Great question! And at this point, interestingly, no one really knows the answer. Older studies in Europe estimated that MtF transgender identity occurred rarely, in about 1 in 12,900 people, and that FtM transgender identity was even less common, at 1 in 33,800 people. Most experts think that this underestimates the true incidence of transgender identity, however, as these studies looked a very specific group of transgender adults who sought specific types of medical care. One more recent study in Boston, for example, showed that transgender identity may be as common as 0.5 percent of people.
Do kids ever identify as transgender?
Yes! Many children express their gender identity as soon as they can talk, but people can realize their gender identity at any age. Some adolescents have stress around puberty related to gender identity, as their bodies change in ways that may not match their internal feeling of gender (development of breasts, for example, in a person that identifies as a man). It’s also important to know that gender identity may change or be fluid for some people. And don’t forget that gender is complicated and comes from inside, so a kid playing with toys that are typically thought of as for the opposite sex may or may not be transgender… or may be a girl that loves to play with trucks!
What is it like to be transgender?
How people experience gender – whether transgender or cisgender – is different for everyone. We do know, however, that many transgender people experience unjust discrimination, stigma and lack of social support. Some transgender people also experience gender dysphoria, which is distress around physical characteristics (such as breasts or genitals) that don’t match their gender identity.

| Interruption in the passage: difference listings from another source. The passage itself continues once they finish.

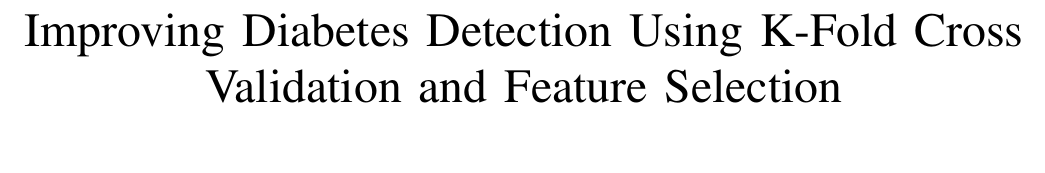
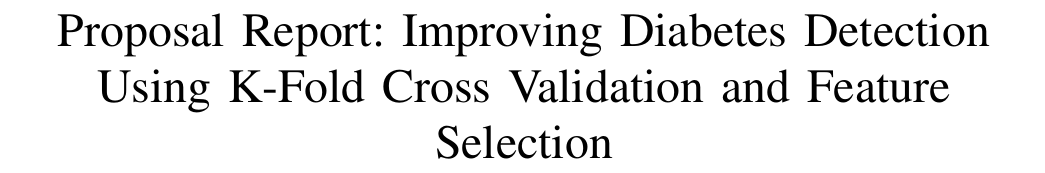
Before and after one commit to syaukas/Final-Project-P4DSAI, a LaTeX paper (Proposal Report.tex): part of page 1 of 2, cut so that both start at the same text, the shorter picture padded with empty space. Compiled offline with pdfLaTeX.

Commit message:
Update and rename Project Proposal.tex to Proposal Report.tex

```diff
--- a/Project Proposal.tex
+++ b/Proposal Report.tex
@@ -8,8 +8,8 @@
 
 \begin{document}
 
-\title{Improving Diabetes Detection Using K-Fold Cross Validation and Feature Selection\\
-{\large \textit{Project Proposal}}}
+\title{Proposal Report: Improving Diabetes Detection Using K-Fold Cross Validation and Feature Selection\\
+{\large}}
 
 \author{
 \IEEEauthorblockN{Syaukas Rahmatillah}
```
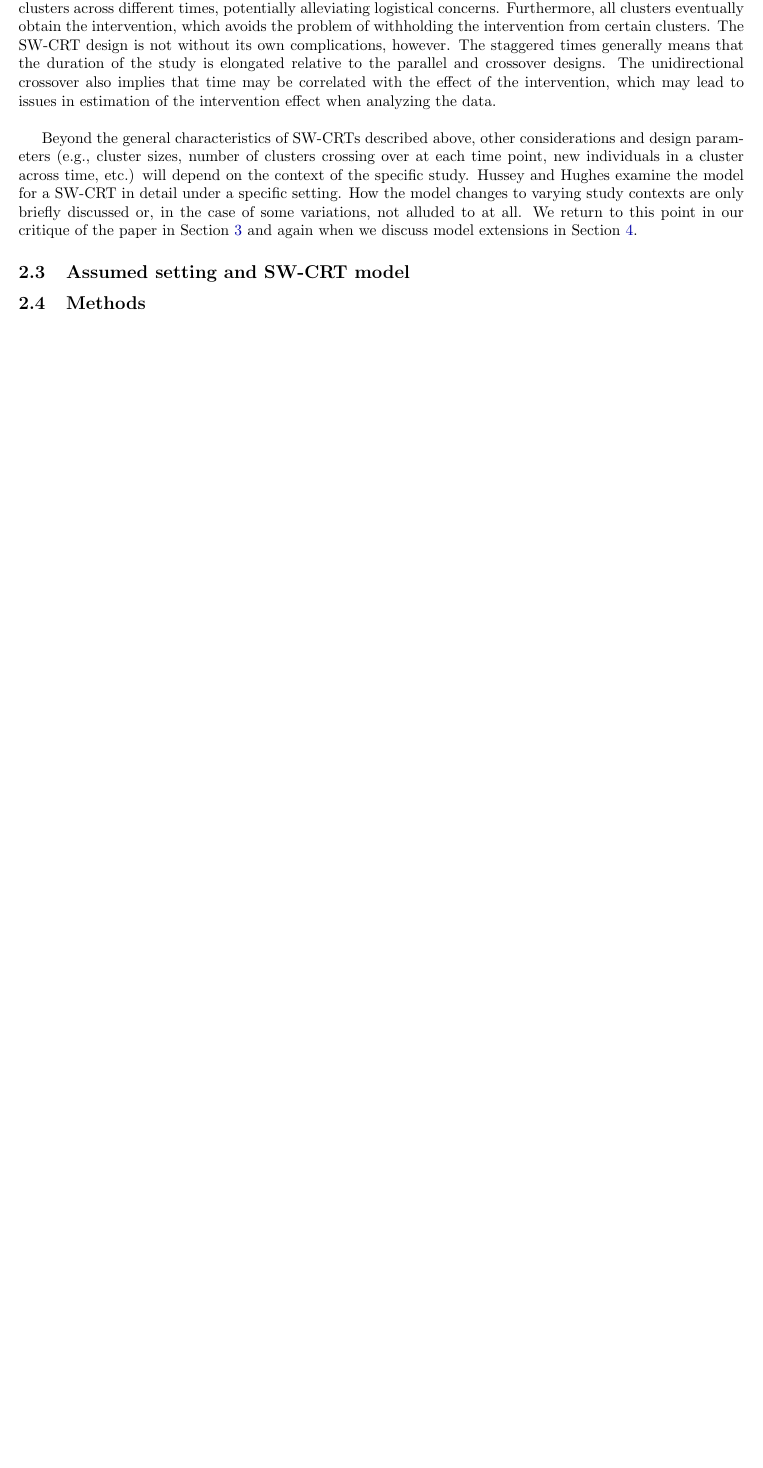
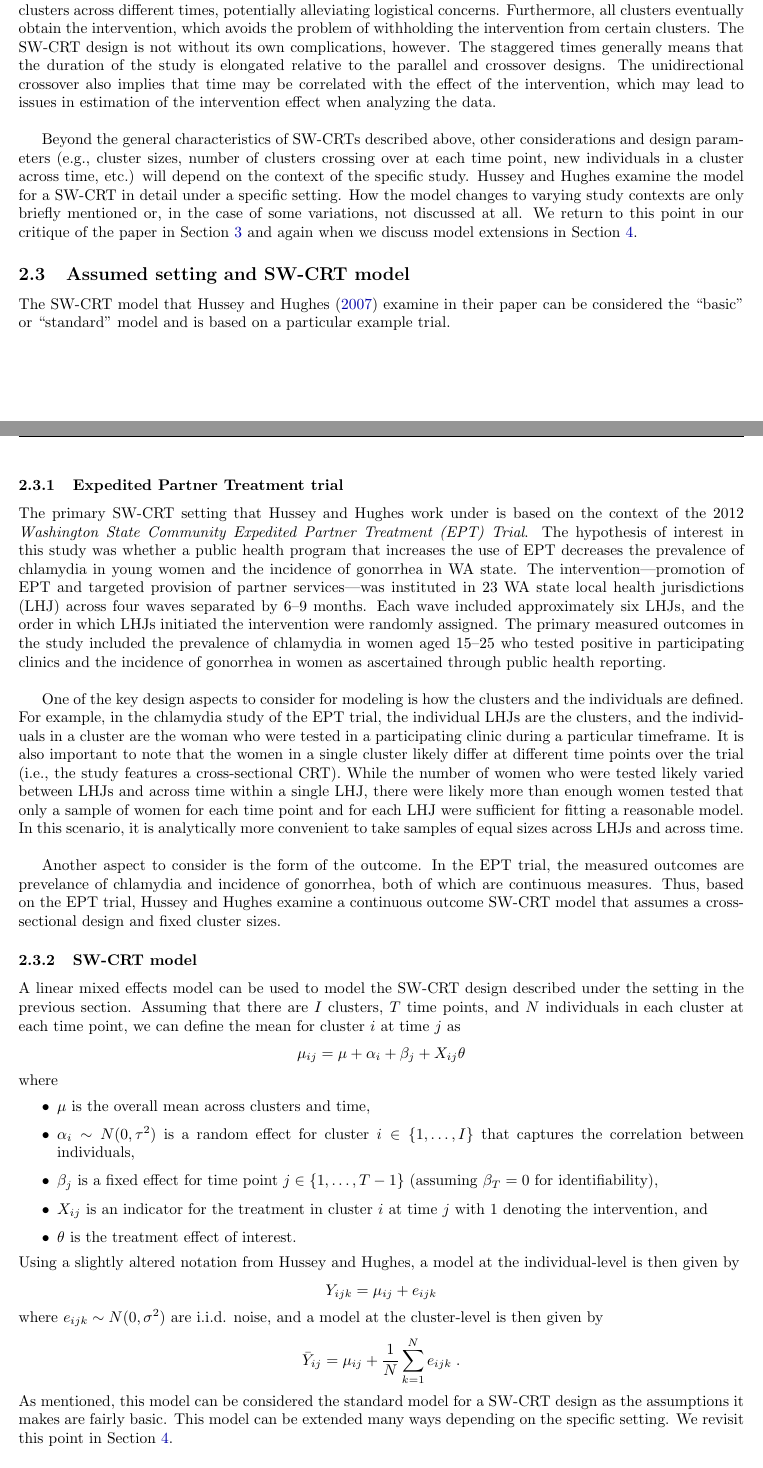
Before and after one commit to chiukenny/qp2-kenny-chiu, a LaTeX paper (Report/report.tex, which reads Report/defs.tex): part of page 2 of 9 before the commit and two parts of pages 2 and 3 of 10 after it, the two joined at a grey line, cut so that both start at the same text, the shorter picture padded with empty space. Compiled offline with pdfLaTeX.

Commit message:
Update report with model

```diff
--- a/Report/defs.tex
+++ b/Report/defs.tex
@@ -216,6 +216,7 @@
 \newcommand{\Var}{\mathrm{Var}}
 \newcommand{\bias}{\mathrm{bias}}
 \newcommand{\bfy}{{\bf y}}
+\newcommand{\barY}{\bar{Y}}
 
 \newcommand\sbullet[1][.5]{\mathbin{\vcenter{\hbox{\scalebox{.75}{$\bullet$}}}}}
 
--- a/Report/report.tex
+++ b/Report/report.tex
@@ -89,8 +89,53 @@ Figure~\ref{fig:designs} from the paper clearly illustrates the differences betw
 From Figure~\ref{fig:designs}, it can be seen how the SW-CRT design addresses the practical issues of the parallel design. Rather than simultaneously delivering the intervention to multiple groups, SW-CRTs stagger the delivery to clusters across different times, potentially alleviating logistical concerns. Furthermore, all clusters eventually obtain the intervention, which avoids the problem of withholding the intervention from certain clusters. The SW-CRT design is not without its own complications, however. The staggered times generally means that the duration of the study is elongated relative to the parallel and crossover designs. The unidirectional crossover also implies that time may be correlated with the effect of the intervention, which may lead to issues in estimation of the intervention effect when analyzing the data.
 \\
 
-Beyond the general characteristics of SW-CRTs described above, other considerations and design parameters (e.g., cluster sizes, number of clusters crossing over at each time point, new individuals in a cluster across time, etc.) will depend on the context of the specific study. \citeauthor{Hussey:2007} examine the model for a SW-CRT in detail under a specific setting. How the model changes to varying study contexts are only briefly discussed or, in the case of some variations, not alluded to at all. We return to this point in our critique of the paper in Section~\ref{sec:critique} and again when we discuss model extensions in Section~\ref{sec:extension}.
+Beyond the general characteristics of SW-CRTs described above, other considerations and design parameters (e.g., cluster sizes, number of clusters crossing over at each time point, new individuals in a cluster across time, etc.) will depend on the context of the specific study. \citeauthor{Hussey:2007} examine the model for a SW-CRT in detail under a specific setting. How the model changes to varying study contexts are only briefly mentioned or, in the case of some variations, not discussed at all. We return to this point in our critique of the paper in Section~\ref{sec:critique} and again when we discuss model extensions in Section~\ref{sec:extension}.
 
 \subsection{Assumed setting and SW-CRT model}
 
-\subsection{Methods}
+The SW-CRT model that \textcite{Hussey:2007} examine in their paper can be considered the ``basic'' or ``standard'' model and is based on a particular example trial.
+
+\subsubsection{Expedited Partner Treatment trial}
+
+The primary SW-CRT setting that \citeauthor{Hussey:2007} work under is based on the context of the 2012 \textit{Washington State Community Expedited Partner Treatment (EPT) Trial}. The hypothesis of interest in this study was whether a public health program that increases the use of EPT decreases the prevalence of chlamydia in young women and the incidence of gonorrhea in WA state. The intervention---promotion of EPT and targeted provision of partner services---was instituted in 23 WA state local health jurisdictions (LHJ) across four waves separated by 6--9 months. Each wave included approximately six LHJs, and the order in which LHJs initiated the intervention were randomly assigned. The primary measured outcomes in the study included the prevalence of chlamydia in women aged 15--25 who tested positive in participating clinics and the incidence of gonorrhea in women as ascertained through public health reporting.
+\\
+
+One of the key design aspects to consider for modeling is how the clusters and the individuals are defined. For example, in the chlamydia study of the EPT trial, the individual LHJs are the clusters, and the individuals in a cluster are the woman who were tested in a participating clinic during a particular timeframe. It is also important to note that the women in a single cluster likely differ at different time points over the trial (i.e., the study features a cross-sectional CRT). While the number of women who were tested likely varied between LHJs and across time within a single LHJ, there were likely more than enough women tested that only a sample of women for each time point and for each LHJ were sufficient for fitting a reasonable model. In this scenario, it is analytically more convenient to take samples of equal sizes across LHJs and across time.
+\\
+
+Another aspect to consider is the form of the outcome. In the EPT trial, the measured outcomes are prevelance of chlamydia and incidence of gonorrhea, both of which are continuous measures. Thus, based on the EPT trial, \citeauthor{Hussey:2007} examine a continuous outcome SW-CRT model that assumes a cross-sectional design and fixed cluster sizes.
+
+\subsubsection{SW-CRT model}
+
+A linear mixed effects model can be used to model the SW-CRT design described under the setting in the previous section. Assuming that there are $I$ clusters, $T$ time points, and $N$ individuals in each cluster at each time point, we can define the mean for cluster $i$ at time $j$ as
+\[
+\mu_{ij} = \mu + \alpha_i + \beta_j + X_{ij}\theta
+\]
+where
+\begin{itemize}
+
+\item
+$\mu$ is the overall mean across clusters and time,
+
+\item
+$\alpha_i\sim N(0,\tau^2)$ is a random effect for cluster $i\in\{1,\ldots,I\}$ that captures the correlation between individuals,
+
+\item
+$\beta_j$ is a fixed effect for time point $j\in\{1,\ldots,T-1\}$ (assuming $\beta_T=0$ for identifiability),
+
+\item
+$X_{ij}$ is an indicator for the treatment in cluster $i$ at time $j$ with 1 denoting the intervention, and
+
+\item
+$\theta$ is the treatment effect of interest.
+
+\end{itemize}
+Using a slightly altered notation from \citeauthor{Hussey:2007}, a model at the individual-level is then given by
+\[
+Y_{ijk} = \mu_{ij} + e_{ijk}
+\]
+where $e_{ijk}\sim N(0,\sigma^2)$ are i.i.d. noise, and a model at the cluster-level is then given by
+\[
+\barY_{ij} = \mu_{ij} + \frac{1}{N}\sum_{k=1}^Ne_{ijk} \;.
+\]
+As mentioned, this model can be considered the standard model for a SW-CRT design as the assumptions it makes are fairly basic. This model can be extended many ways depending on the specific setting. We revisit this point in Section~\ref{sec:extension}.
```
Also changed, not shown: Report/report.pdf, Report/report.tex (12 more changed lines).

All of these elements are thought to be the reason that transgender people have shockingly high rates of suicide attempt (as high as 41 percent) as well as higher rates of substance use, dropping out of school and unemployment. Again, these disparities are thought to be due to the stress from gender dysphoria and from discrimination that transgender people face, and are not from their specific gender identity.
As more transgender people talk about their experiences publicly and as we gather more scientific evidence about gender, it’s clear that the range of gender identities is normal and that fighting stigma and working toward support of transgender people will help address the risks that they currently face.
I want to learn more! What are some good resources?
There’s so much more to say about gender identity and ways to support trans folks in their health and wellness! There are many great references out there, but here are a few to get you started:
- American Family Children’s Hospital Pediatric and Adolescent Transgender Health (PATH) Clinic: Information about our clinic for trans kids with lots of resources for kids, parents and other community members!
- Jazz’s Story (20/20): A series of interviews by Barbara Walters with Jazz, a transgender teen.
- UCSF Center for Excellence for Transgender Health: Information and resources about transgender health.
- GLAAD Transgender 101: Terms, resources, and tips for allies.
* It’s important to acknowledge that sex can’t always be sorted easily into male or female. People with intersex conditions, or disorders of sex differentiation, may have some characteristics considered male and others considered female (such as having testicles internally while having a vagina and breast development with puberty).